Your real problem, and this father’s real problem is unbelief. Your unbelief is on full display whenever you face troubles and try everything in your power before finally, in desperation, turning to prayer and God. Of course Jesus can help. Of course Jesus will have mercy upon you. He always does. Just as he does for this boy.
This boy’s story is your story. You too have been under the power of the devil your whole life. You too have been deaf to Christ’s word. You too have been unable and unwilling to sing His praise. You too have been unwilling to submit to Jesus. Yet, you were brought to Jesus, and He took you by the hand and raised you up by the power of His Spirit. But you are also like this father. You continue to fall back into your original problem of unbelief. Because you constantly fall back into the same sins over and over, you begin to doubt and wonder if Jesus has had mercy on you and helped you. In the Spirit, you believe. Left to yourself, you do not. In the spirit you pray. Left to yourself, you do not. On and on it goes. You constantly waver, but Christ will always have mercy on you because He has had mercy upon you as He suffered, bled, and died.
Brother and sister, your even though you constantly and continually waver between faith and unfaith, your faith in Jesus is never in vain. Your faith in Jesus is not empty. Your faith in Jesus is not worthless because the Jesus you trust in is not vain, empty, or worthless. Jesus is the One who can and does break the darkness, free the prisoners, and brings you from death to life, from unbelief to faith. Amen.

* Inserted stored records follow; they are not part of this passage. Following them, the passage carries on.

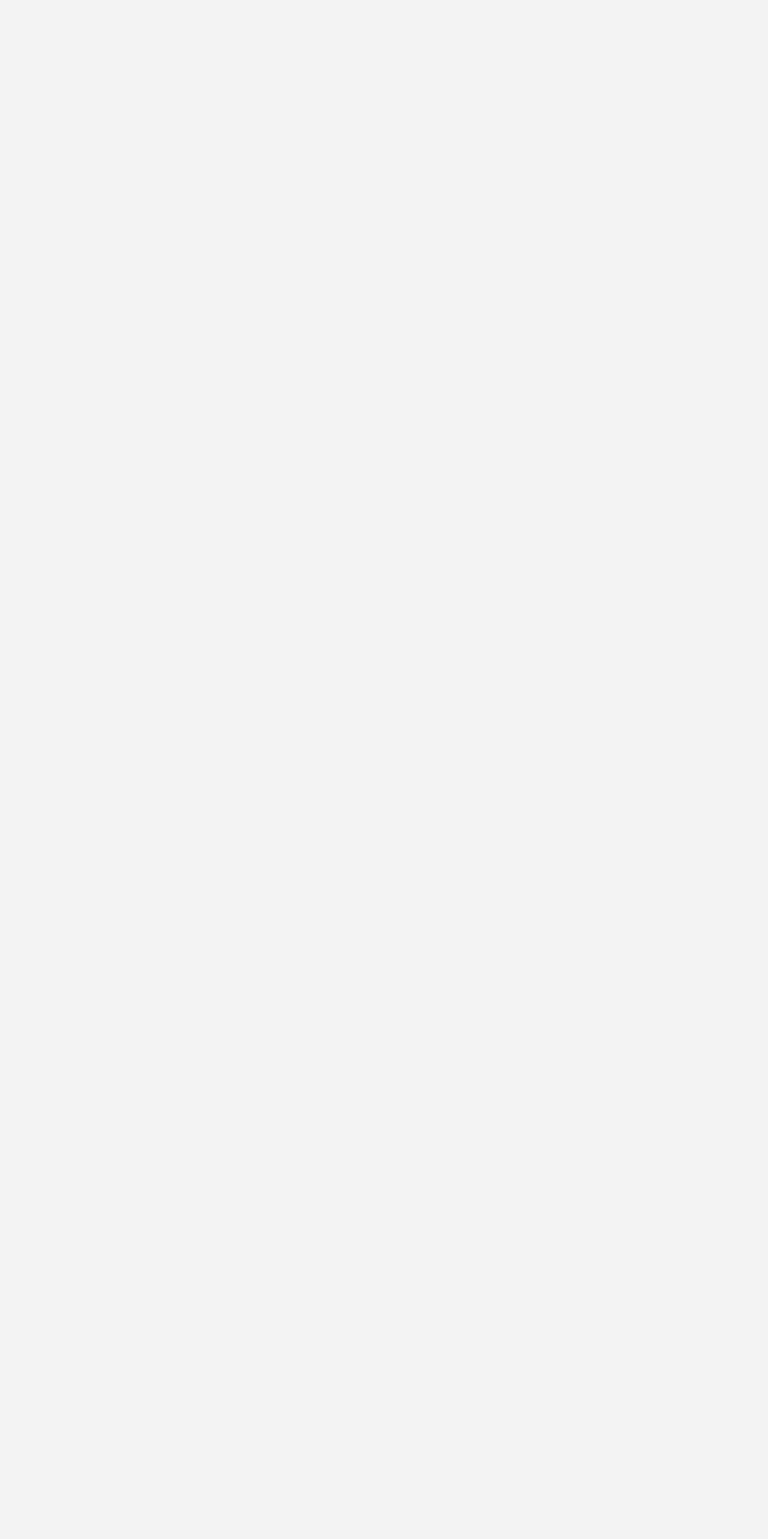
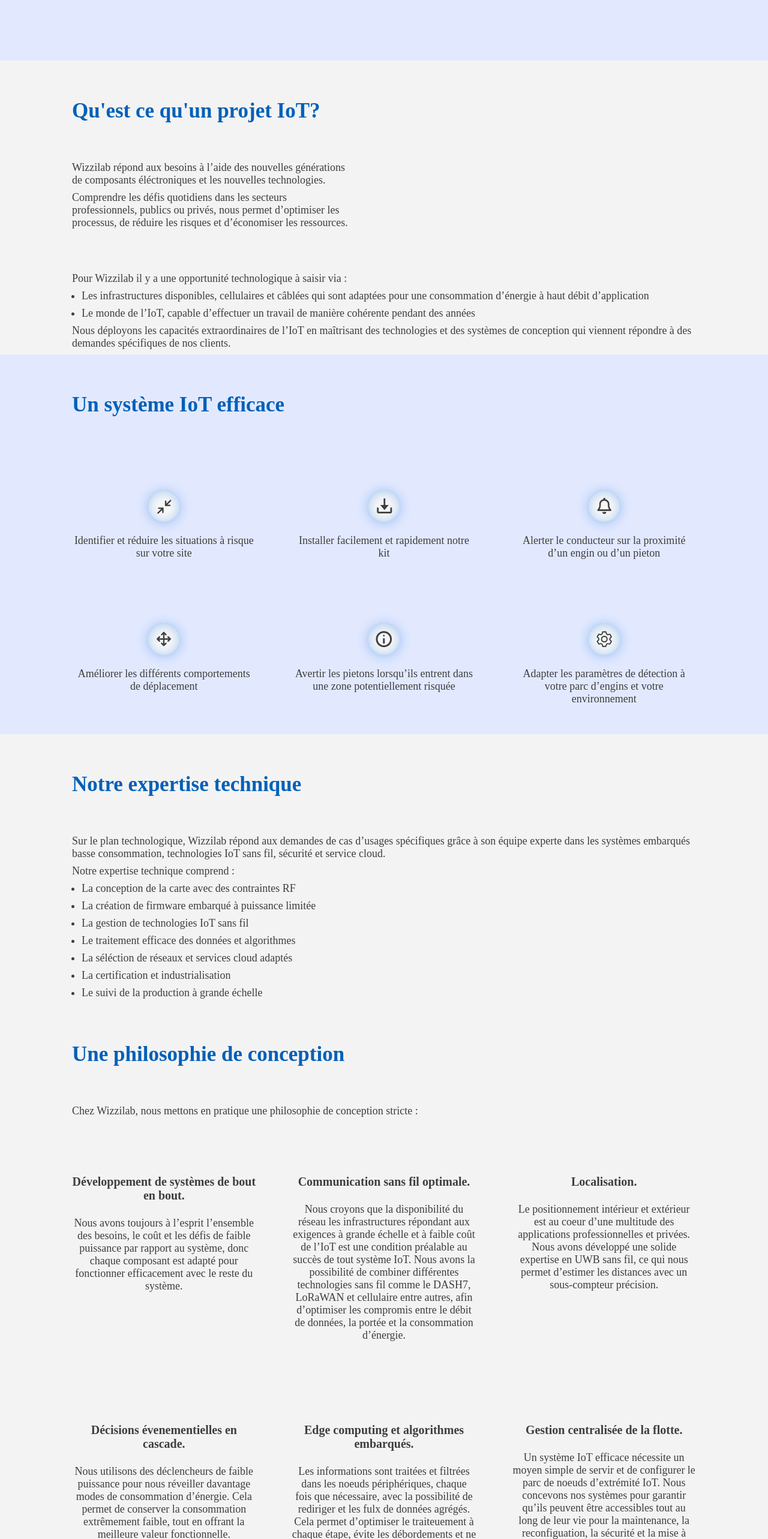
Before and after one commit to Laurading/wizzilab-website, a Next.js app: page /savoir-faire in a window 1280 px wide. Shown: the part 234-2800 px from the top of the page at 60% size. Before the commit the page ends 800 px from the top, so only its background shows below. Built offline with nearby package versions, Linux system fonts and the light colour scheme.

Commit message:
savoir-faire structure

```diff
--- a/pages/savoir-faire.js
+++ b/pages/savoir-faire.js
@@ -1,13 +1,139 @@
 import Header from '../components/Header'
 
 
-export default function Wolt() {
+export default function SavoirFaire() {
     return (
         <div>
             <Header />
+            <section className='section-one'>
+                <div className='lavender-bg'>
+                    <h2>Notre savoir faire</h2>
+                </div>
+            </section>
+            <section className='margin'>
+                <div className='content-col'>
+                    <div className='column-2'>
+                        <h3> Qu'est ce qu'un projet IoT?</h3>
+                        <p>
+                            Wizzilab répond aux besoins à l’aide des nouvelles générations de composants éléctroniques et les nouvelles technologies.
+                        </p>
+                        <p>
+                            Comprendre les défis quotidiens dans les secteurs professionnels, publics ou privés, nous permet d’optimiser les processus, de réduire les risques et d’économiser les ressources.
+                        </p>
+                    </div>
+                    <div className='column-2'>
+                    </div>
+                </div>
+                <p>Pour Wizzilab il y a une opportunité technologique à saisir via :</p>
+                <ul>
+                    <li>
+                        Les infrastructures disponibles, cellulaires et câblées qui sont adaptées pour une consommation d’énergie à haut débit d’application
+                    </li>
+                    <li>
+                        Le monde de l’IoT, capable d’effectuer un travail de manière cohérente pendant des années
+                    </li>
+                </ul>
+                <p>Nous déployons les capacités extraordinaires de l’IoT en maîtrisant des technologies et des systèmes de conception qui viennent répondre à des demandes spécifiques de nos clients.</p>
+            </section>
+
             <section className='lavender-bg'>
+                <div className='margin'>
+                    <h3>Un système IoT efficace</h3>
+                    <div className='content-col'>
+                        <div className='column-3'>
+                            <img className='picto' src='/img/pictos/u-guard/1.svg' />
+                            <p>Identifier et réduire les situations à risque sur votre site</p>
+                        </div>
+                        <div className='column-3'>
+                            <img className='picto' src='/img/pictos/u-guard/2.svg' />
+                            <p>Installer facilement et rapidement notre kit</p>
+                        </div>
+                        <div className='column-3'>
+                            <img className='picto' src='/img/pictos/u-guard/3.svg' />
+                            <p>Alerter le conducteur sur la proximité d’un engin ou d’un pieton</p>
+                        </div>
+                        <div className='column-3'>
+                            <img className='picto' src='/img/pictos/u-guard/4.svg' />
+                            <p>Améliorer les différents comportements de déplacement</p>
+                        </div>
+                        <div className='column-3'>
+                            <img className='picto' src='/img/pictos/u-guard/5.svg' />
+                            <p>Avertir les pietons lorsqu’ils entrent dans une zone potentiellement risquée</p>
+                        </div>
+                        <div className='column-3'>
+                            <img className='picto' src='/img/pictos/u-guard/6.svg' />
+                            <p>Adapter les paramètres de détection à votre parc d’engins et votre environnement</p>
+                        </div>
+                    </div>
+                </div>
+            </section>
+            <section className='margin'>
+                <h3>
+                    Notre expertise technique
+                </h3>
+                <p>Sur le plan technologique, Wizzilab répond aux demandes de cas d’usages spécifiques grâce à son équipe experte dans les systèmes embarqués basse consommation, technologies IoT sans fil, sécurité et service cloud.</p>
+                <p>
+                    Notre expertise technique comprend :
+                </p>
+                <ul>
+                    <li>
+                        La conception de la carte avec des contraintes RF
+                    </li>
+                    <li>
+                        La création de firmware embarqué à puissance limitée
+                    </li>
+                    <li>
+                        La gestion de technologies IoT sans fil
+                    </li>
+                    <li>
+                        Le traitement efficace des données et algorithmes
+                    </li>
+                    <li>
+                        La séléction de réseaux et services cloud adaptés
+                    </li>
+                    <li>
+                        La certification et industrialisation
+                    </li>
+                    <li>
+                        Le suivi de la production à grande échelle
+                    </li>
+                </ul>
+            </section>
+            <section className='margin'>
+                <h3>Une philosophie de conception</h3>
+                <p>Chez Wizzilab, nous mettons en pratique une philosophie de conception stricte :</p>
+                <div className='content-col'>
+                    <div className='column-3'>
+                        <h5>Développement de systèmes de bout en bout.</h5>
+                        <p>
+                        Nous avons toujours à l’esprit l’ensemble des besoins, le coût et les défis de faible puissance par rapport au système, donc chaque composant est adapté pour fonctionner efficacement avec le reste du système.
+                        </p>
+                    </div>
+                    <div className='column-3'>
+                        <h5>Communication sans fil optimale.</h5>
+                        <p>Nous croyons que la disponibilité du réseau les infrastructures répondant aux exigences à grande échelle et à faible coût de l’IoT est une condition préalable au succès de tout système IoT. Nous avons la possibilité de combiner différentes technologies sans fil comme le DASH7, LoRaWAN et cellulaire entre autres, afin d’optimiser les compromis entre le débit de données, la portée et la consommation d’énergie.</p>
+                    </div>
+                    <div className='column-3'>
+                        <h5>Localisation.</h5>
+                        <p>Le positionnement intérieur et extérieur est au coeur d’une multitude des applications professionnelles et privées.
+Nous avons développé une solide expertise en UWB sans fil, ce qui nous permet d’estimer les distances avec un sous-compteur précision.</p>
+                    </div>
+                    <div className='column-3'>
+                        <h5>Décisions évenementielles en cascade.</h5>
+                        <p>Nous utilisons des déclencheurs de faible puissance pour nous réveiller davantage modes de consommation d’énergie.
+Cela permet de conserver la consommation extrêmement faible, tout en offrant la meilleure valeur fonctionnelle.</p>
+                    </div>
+                    <div className='column-3'>
+                        <h5>Edge computing et algorithmes embarqués.</h5>
+                        <p>Les informations sont traitées et filtrées dans les noeuds périphériques, chaque fois que nécessaire, avec la possibilité de rediriger et les fulx de données agrégés. Cela permet d’optimiser le traiteuement à chaque étape, évite les débordements et ne fournit que des données significatives au service d’application.</p>
+                    </div>
+                    <div className='column-3'>
+                        <h5>Gestion centralisée de la flotte.</h5>
+                        <p>Un système IoT efficace nécessite un moyen simple de servir et de configurer le parc de noeuds d’extrémité IoT. Nous concevons nos systèmes pour garantir qu’ils peuvent être accessibles tout au long de leur vie pour la maintenance, la reconfiguation, la sécurité et la mise à jour du firmware.</p>
+                    </div>
+                </div>
+            </section>
 
-            </section>
         </div>
     )
 }
```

The peace of God, which surpasses all understanding, will guard your hearts and minds in Christ Jesus. Amen.